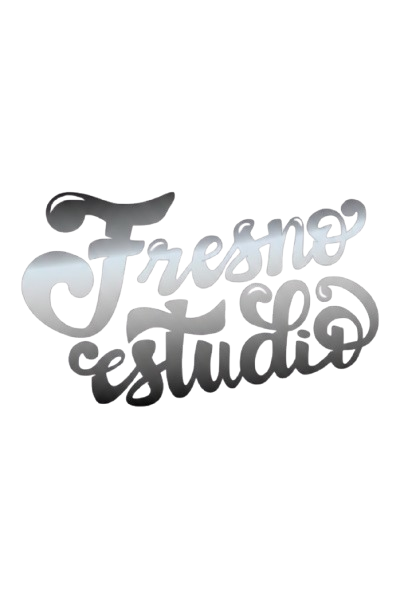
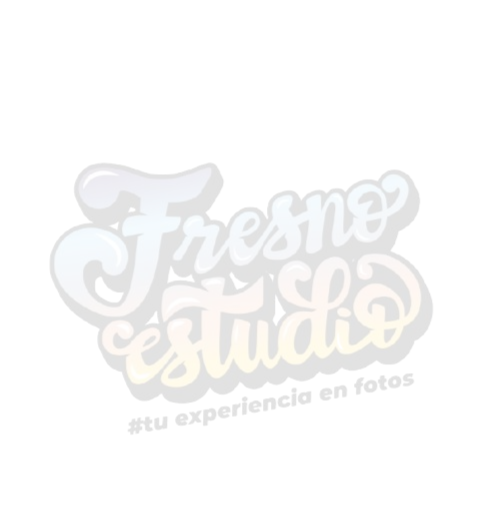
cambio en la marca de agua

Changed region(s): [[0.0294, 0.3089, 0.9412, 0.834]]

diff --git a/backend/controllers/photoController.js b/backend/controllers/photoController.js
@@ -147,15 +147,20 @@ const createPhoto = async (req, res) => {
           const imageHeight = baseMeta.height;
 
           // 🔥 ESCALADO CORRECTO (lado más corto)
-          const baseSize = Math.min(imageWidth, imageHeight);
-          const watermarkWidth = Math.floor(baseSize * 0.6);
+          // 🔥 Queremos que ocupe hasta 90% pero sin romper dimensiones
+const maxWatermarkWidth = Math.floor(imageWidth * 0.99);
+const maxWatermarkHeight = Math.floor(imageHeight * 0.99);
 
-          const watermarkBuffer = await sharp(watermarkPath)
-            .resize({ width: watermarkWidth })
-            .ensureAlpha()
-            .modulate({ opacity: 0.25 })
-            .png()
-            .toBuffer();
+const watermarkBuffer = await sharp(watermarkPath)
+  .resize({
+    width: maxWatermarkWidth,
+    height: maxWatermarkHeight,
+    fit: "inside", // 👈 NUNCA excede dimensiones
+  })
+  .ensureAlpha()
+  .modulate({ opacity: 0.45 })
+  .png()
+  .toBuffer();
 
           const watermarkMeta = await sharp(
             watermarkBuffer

_Task item_
Please output the material above again, exactly, and omit every image.

_Exercise answer_
cambio en la marca de agua

Changed region(s): [[0.0294, 0.3089, 0.9412, 0.834]]

diff --git a/backend/controllers/photoController.js b/backend/controllers/photoController.js
@@ -147,15 +147,20 @@ const createPhoto = async (req, res) => {
           const imageHeight = baseMeta.height;
 
           // 🔥 ESCALADO CORRECTO (lado más corto)
-          const baseSize = Math.min(imageWidth, imageHeight);
-          const watermarkWidth = Math.floor(baseSize * 0.6);
+          // 🔥 Queremos que ocupe hasta 90% pero sin romper dimensiones
+const maxWatermarkWidth = Math.floor(imageWidth * 0.99);
+const maxWatermarkHeight = Math.floor(imageHeight * 0.99);
 
-          const watermarkBuffer = await sharp(watermarkPath)
-            .resize({ width: watermarkWidth })
-            .ensureAlpha()
-            .modulate({ opacity: 0.25 })
-            .png()
-            .toBuffer();
+const watermarkBuffer = await sharp(watermarkPath)
+  .resize({
+    width: maxWatermarkWidth,
+    height: maxWatermarkHeight,
+    fit: "inside", // 👈 NUNCA excede dimensiones
+  })
+  .ensureAlpha()
+  .modulate({ opacity: 0.45 })
+  .png()
+  .toBuffer();
 
           const watermarkMeta = await sharp(
             watermarkBuffer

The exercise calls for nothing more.